Shortly after I passed through El Paso, I stopped at a fast food place to use the restroom, and my car didn’t start. Dead battery. (It still had a year left on the warranty, which is why I hadn’t already replaced it.) I have emergency road service through my insurance company, so that wasn’t a problem. What gave me pause is the location of the battery — under the back seat. A seat, I might add, that is completely full of supplies and equipment for my journey. So I unloaded the car for the guy to jump start the engine, loaded it all up again, and drove to the closest AutoZone. A straight five mile jog back down the road I had been traveling. And then I had to unpack the car again and repack it.
By then, it was too late to make the two-hour journey to the Guadalupe Mountains, so once again, I spent the night in a motel. This one was way overpriced with zero amenities or charm, but it was in the right place.
And best of all, a Whataburger was within walking distance. (I hadn’t been near the restaurant for almost three decades, so it was a real treat.
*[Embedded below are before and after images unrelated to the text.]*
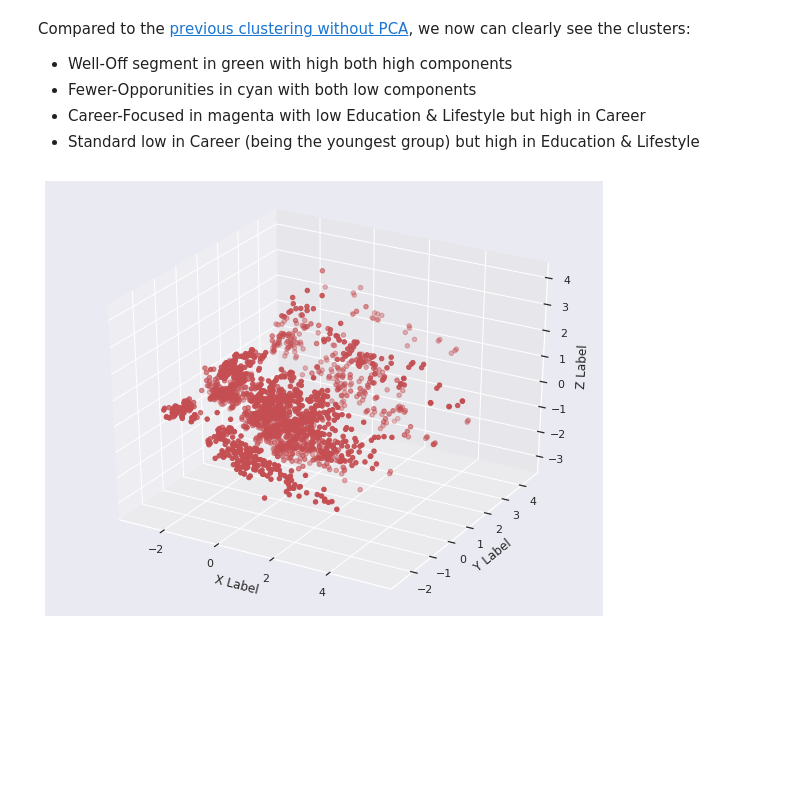
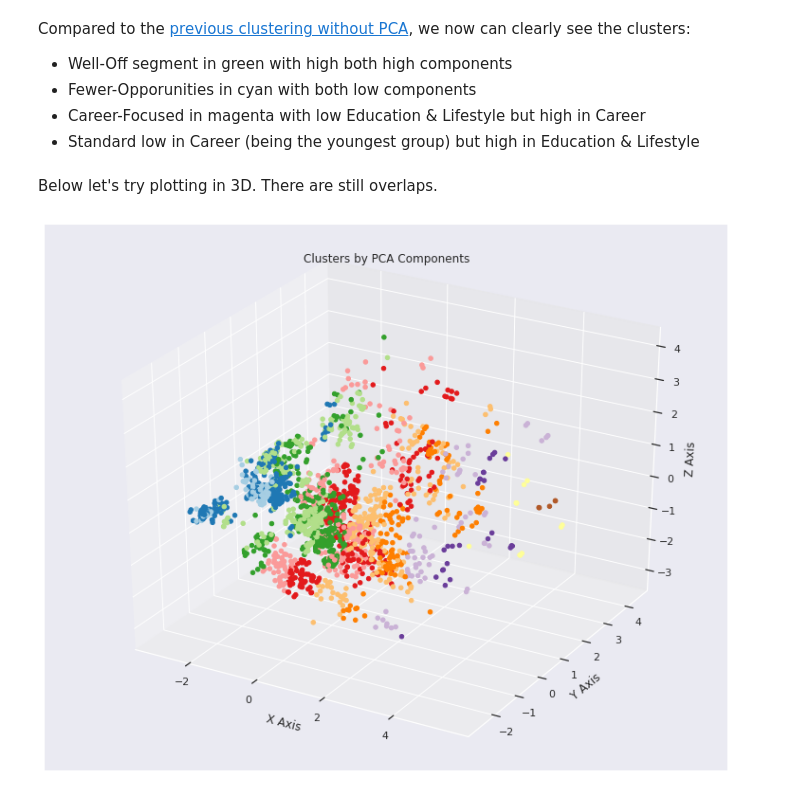
Before and after one commit to mihnguyen/udemy-customer-analytics, a Jupyter notebook: customer-segmentation/notebook_Customer_Segmentation.ipynb, the cells around one changed output. Drawn from its saved outputs; the diff is of its cells as text; code cells hidden in the pictures; blank space fills up the shorter version.

```diff
--- a/customer-segmentation/notebook_Customer_Segmentation.ipynb
+++ b/customer-segmentation/notebook_Customer_Segmentation.ipynb
@@ -583,21 +583,22 @@ Compared to the [previous clustering without PCA](https://colab.research.google.
 - Fewer-Opporunities in cyan with both low components
 - Career-Focused in magenta with low Education & Lifestyle but high in Career
 - Standard low in Career (being the youngest group) but high in Education & Lifestyle
+# %% [markdown]
+Below let's try plotting in 3D. There are still overlaps.
 # %%
-fig = plt.figure(figsize = (10, 8))
-ax = fig.add_subplot(111, projection='3d')
+fig = plt.figure(figsize=(10, 8))
+ax = Axes3D(fig)
 
-x = df_segm_pca_kmeans['Component 1 (Career)']
-y = df_segm_pca_kmeans['Component 2 (Education & Lifestyle)']
-z = df_segm_pca_kmeans['Component 3 (Experience)']
+x = df_segm_pca_kmeans['Component 1 (Career)'].to_numpy()
+y = df_segm_pca_kmeans['Component 2 (Education & Lifestyle)'].to_numpy()
+z = df_segm_pca_kmeans['Component 3 (Experience)'].to_numpy()
 
-
-ax.scatter(x, y, z, c = ['g', 'r', 'c', 'm'])
-
-ax.set_xlabel('X Label')
-ax.set_ylabel('Y Label')
-ax.set_zlabel('Z Label')
+g = ax.scatter(x, y, z, c=x, depthshade=False, cmap='Paired')
+ax.set_xlabel('X Axis')
+ax.set_ylabel('Y Axis')
+ax.set_zlabel('Z Axis')
+plt.title('Clusters by PCA Components')
 
 plt.show()
 # %% [output]
-[figure, old version]
+[figure, new version]
```
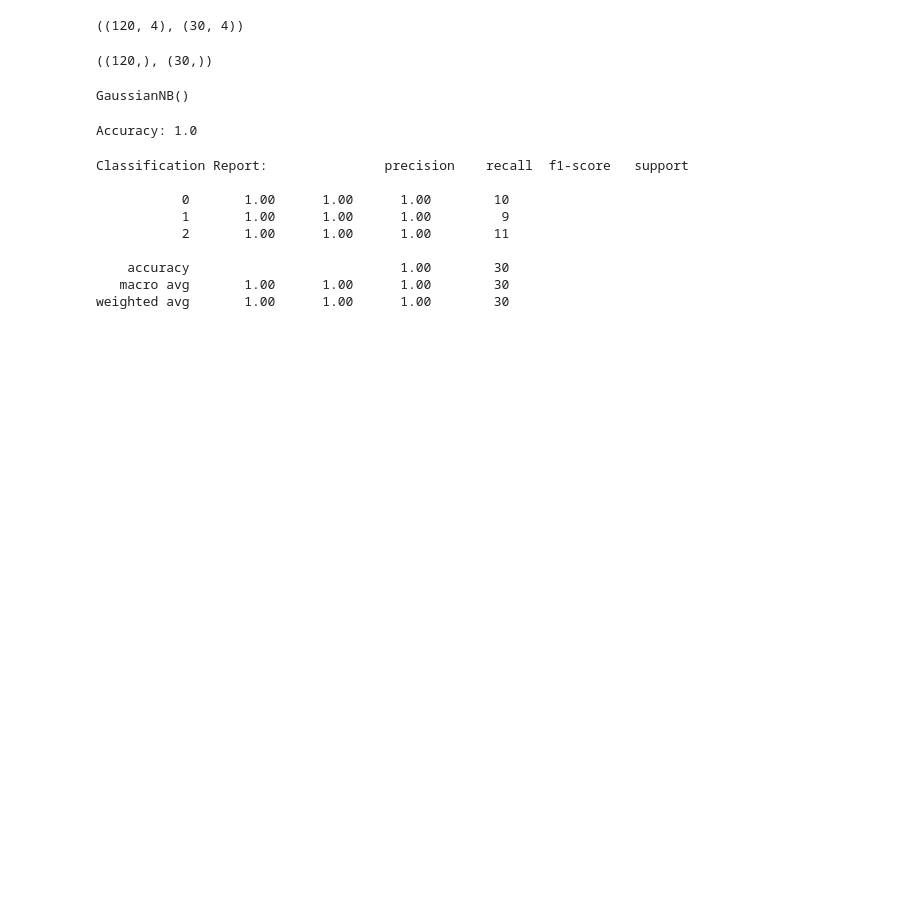
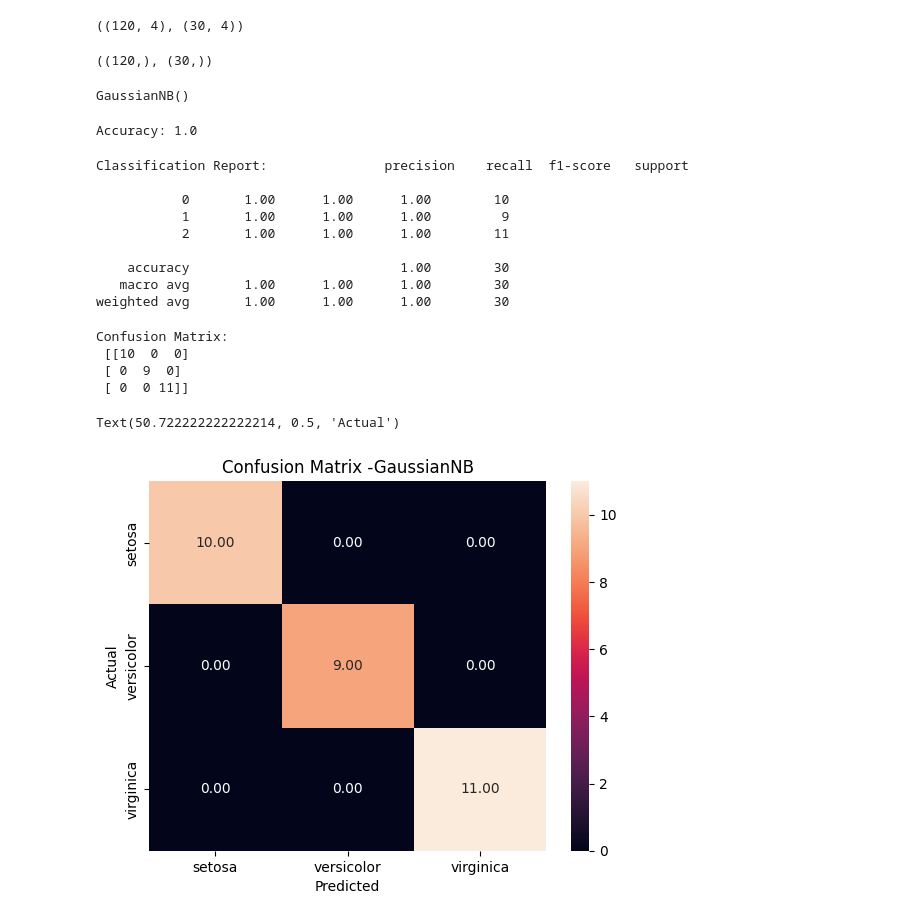
Before and after one commit to Raj226295/ML_prectiecs, a Jupyter notebook: precties.ipynb, the cells around one changed output. Drawn from its saved outputs; the diff is of its cells as text; code cells hidden in the pictures; blank space fills up the shorter version.

Commit message:
precties to print the heatmap

```diff
--- a/precties.ipynb
+++ b/precties.ipynb
@@ -63,3 +63,20 @@ Classification Report:               precision    recall  f1-score   support
     accuracy                           1.00        30
    macro avg       1.00      1.00      1.00        30
 weighted avg       1.00      1.00      1.00        30
+# %%
+#confusion matrix
+print("Confusion Matrix:\n",confusion_matrix(y_test,y_pred))
+# %% [output]
+Confusion Matrix:
+ [[10  0  0]
+ [ 0  9  0]
+ [ 0  0 11]]
+# %%
+#print the heatmap
+sns.heatmap(confusion_matrix(y_test,y_pred),annot=True,fmt=".2f",xticklabels=iris.target_names,yticklabels=iris.target_names)
+plt.title("Confusion Matrix -GaussianNB")
+plt.xlabel("Predicted")
+plt.ylabel("Actual")
+# %% [output]
+Text(50.722222222222214, 0.5, 'Actual')
+[figure, added]
```
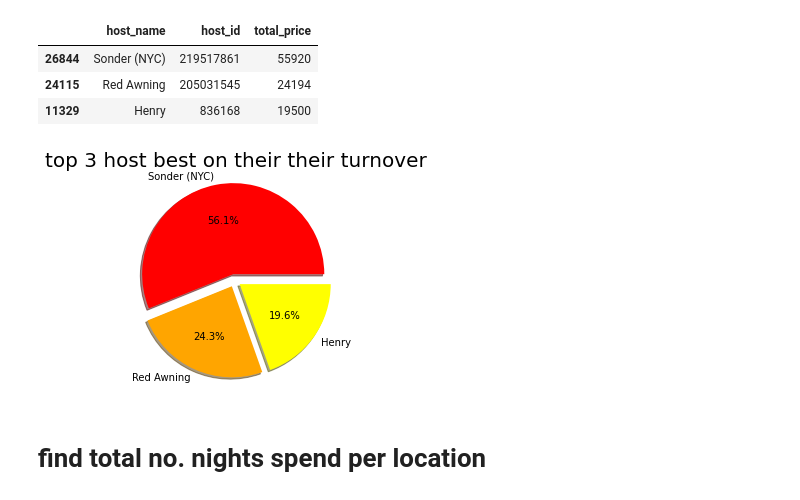
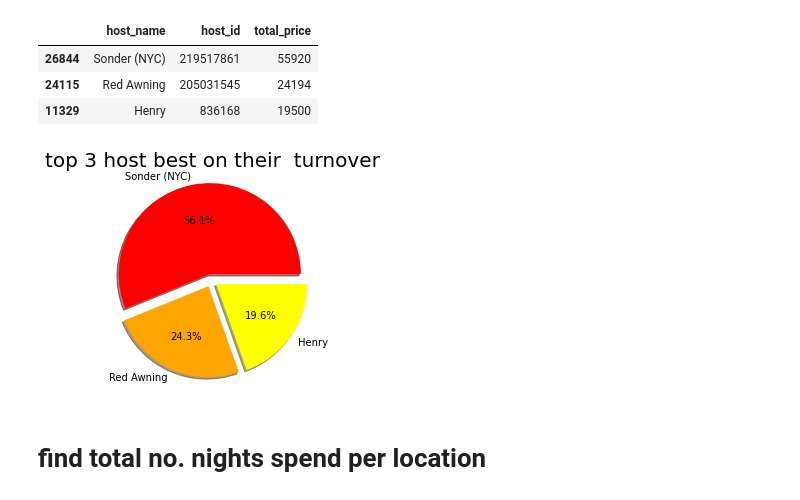
Before and after one commit to suloymandal9/Airbnb--data--analysis, a Jupyter notebook: airbnb.ipynb, the cells around one changed output. Drawn from its saved outputs; the diff is of its cells as text; code cells hidden in the pictures.

```diff
--- a/airbnb.ipynb
+++ b/airbnb.ipynb
@@ -157,11 +157,11 @@ explode = (0.07, 0.07, 0.07)
 # %%
 #creating pie chart
 plt.pie(sizes,explode=explode,labels=labels,colors=colors,autopct='%1.1f%%',shadow=True)
-plt.title('top 3 host best on their their turnover', fontsize=20)
+plt.title('top 3 host best on their  turnover', fontsize=20)
 plt.axis("equal")
 plt.show()
 # %% [output]
-[figure, old version]
+[figure, new version]
 # %% [markdown]
 # find total no. nights spend per location
 # %%
```
Also changed, not shown: parts of 3 cells of this notebook.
As good as I remembered.)
My auto body guy who discovered the brakes that had been hacked instead of being fixed, the fuel lines that I paid to have fixed but weren’t, and various other minor details like that, used to tell me that God loved me. And so it is.
If the battery was going to die, it couldn’t have happened at a better time or place. What if it had died when I was at some remote campground without a cell signal?
But it didn’t.
I have felt from the beginning that this is a magic journey; I believe it still.
And oh, what an adventure I am having!
(Pat Bertram is the author of the suspense novels Light Bringer, More Deaths Than One, A Spark of Heavenly Fire, and Daughter Am I. Bertram is also the author of Grief: The Great Yearning, “an exquisite book, wrenching to read, and at the same time full of profound truths.”)